Segment Open
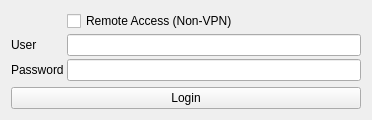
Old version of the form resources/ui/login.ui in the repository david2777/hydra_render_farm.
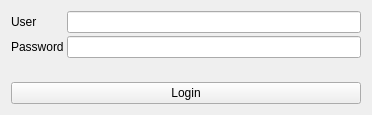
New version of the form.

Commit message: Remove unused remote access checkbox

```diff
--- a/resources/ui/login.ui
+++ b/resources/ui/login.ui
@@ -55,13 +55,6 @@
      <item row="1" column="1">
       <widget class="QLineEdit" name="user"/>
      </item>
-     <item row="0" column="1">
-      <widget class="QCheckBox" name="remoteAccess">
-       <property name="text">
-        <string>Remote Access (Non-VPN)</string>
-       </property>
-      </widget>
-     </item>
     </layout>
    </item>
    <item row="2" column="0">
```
Segment Closed
Segment Open
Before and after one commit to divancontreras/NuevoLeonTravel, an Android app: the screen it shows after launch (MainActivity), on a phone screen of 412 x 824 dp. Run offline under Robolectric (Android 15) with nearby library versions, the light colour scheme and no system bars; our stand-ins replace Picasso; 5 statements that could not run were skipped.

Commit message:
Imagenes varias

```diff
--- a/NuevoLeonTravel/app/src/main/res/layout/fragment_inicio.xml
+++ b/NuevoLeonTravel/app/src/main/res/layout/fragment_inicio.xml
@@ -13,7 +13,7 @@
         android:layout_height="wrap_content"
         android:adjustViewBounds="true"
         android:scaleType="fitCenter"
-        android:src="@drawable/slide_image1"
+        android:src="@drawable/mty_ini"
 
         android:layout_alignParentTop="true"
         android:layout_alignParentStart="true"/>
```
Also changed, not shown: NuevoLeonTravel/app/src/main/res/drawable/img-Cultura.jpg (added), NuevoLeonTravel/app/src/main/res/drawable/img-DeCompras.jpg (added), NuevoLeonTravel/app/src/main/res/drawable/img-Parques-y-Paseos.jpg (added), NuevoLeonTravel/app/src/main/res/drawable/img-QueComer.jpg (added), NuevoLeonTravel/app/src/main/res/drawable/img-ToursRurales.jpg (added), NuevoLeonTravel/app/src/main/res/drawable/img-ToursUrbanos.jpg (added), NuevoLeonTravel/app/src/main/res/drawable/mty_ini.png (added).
Segment Closed
Segment Open
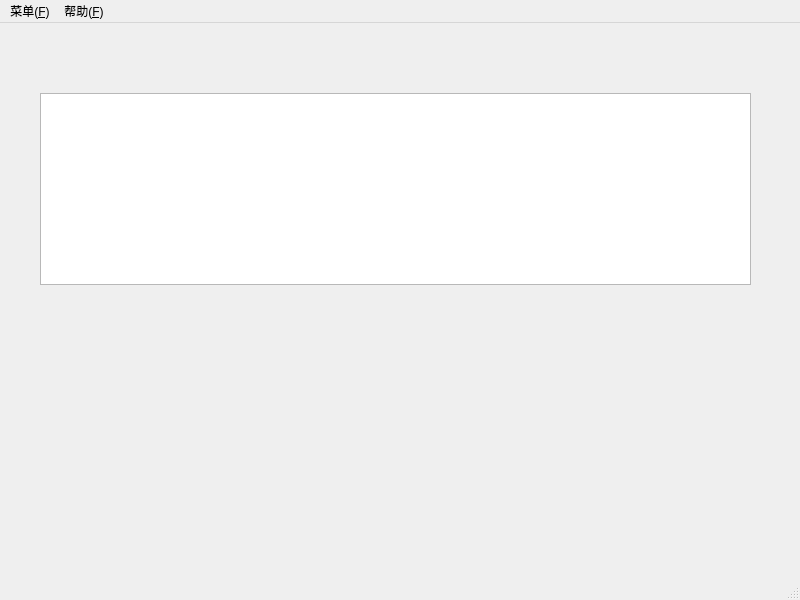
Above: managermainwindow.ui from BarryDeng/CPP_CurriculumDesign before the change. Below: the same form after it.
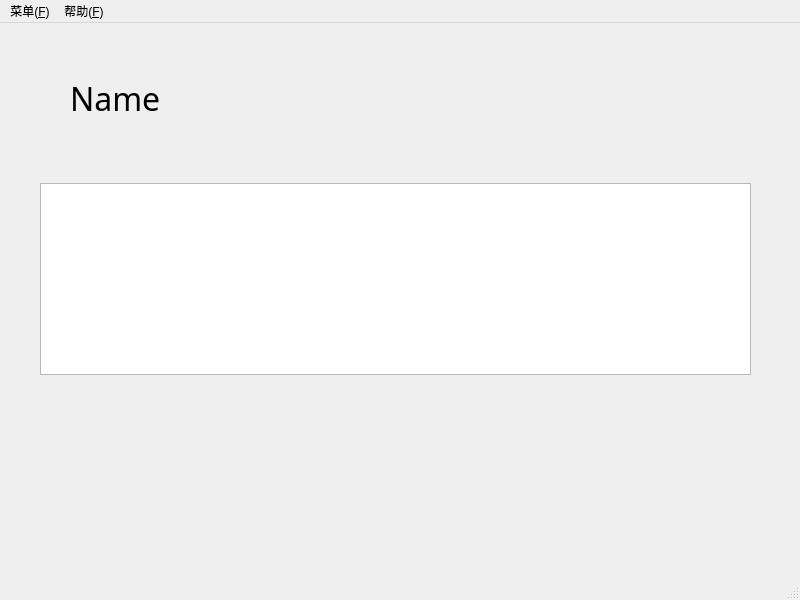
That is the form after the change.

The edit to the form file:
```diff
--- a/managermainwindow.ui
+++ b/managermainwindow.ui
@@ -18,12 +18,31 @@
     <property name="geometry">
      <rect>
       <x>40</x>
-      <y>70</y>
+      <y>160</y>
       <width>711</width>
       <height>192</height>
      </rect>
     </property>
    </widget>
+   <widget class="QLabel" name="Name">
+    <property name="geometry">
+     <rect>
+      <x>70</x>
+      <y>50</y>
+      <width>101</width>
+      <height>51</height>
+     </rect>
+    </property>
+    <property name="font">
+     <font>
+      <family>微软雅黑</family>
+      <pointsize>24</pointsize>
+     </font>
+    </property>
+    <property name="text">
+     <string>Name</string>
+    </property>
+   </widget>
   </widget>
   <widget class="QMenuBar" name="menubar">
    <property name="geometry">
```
Segment Closed
__TASK ITEM__
Look through the data above and return each line where the string "after" occurs.

__ANSWER SECTION__
Before and after one commit to divancontreras/NuevoLeonTravel, an Android app: the screen it shows after launch (MainActivity), on a phone screen of 412 x 824 dp. Run offline under Robolectric (Android 15) with nearby library versions, the light colour scheme and no system bars; our stand-ins replace Picasso; 5 statements that could not run were skipped.
Above: managermainwindow.ui from BarryDeng/CPP_CurriculumDesign before the change. Below: the same form after it.
That is the form after the change.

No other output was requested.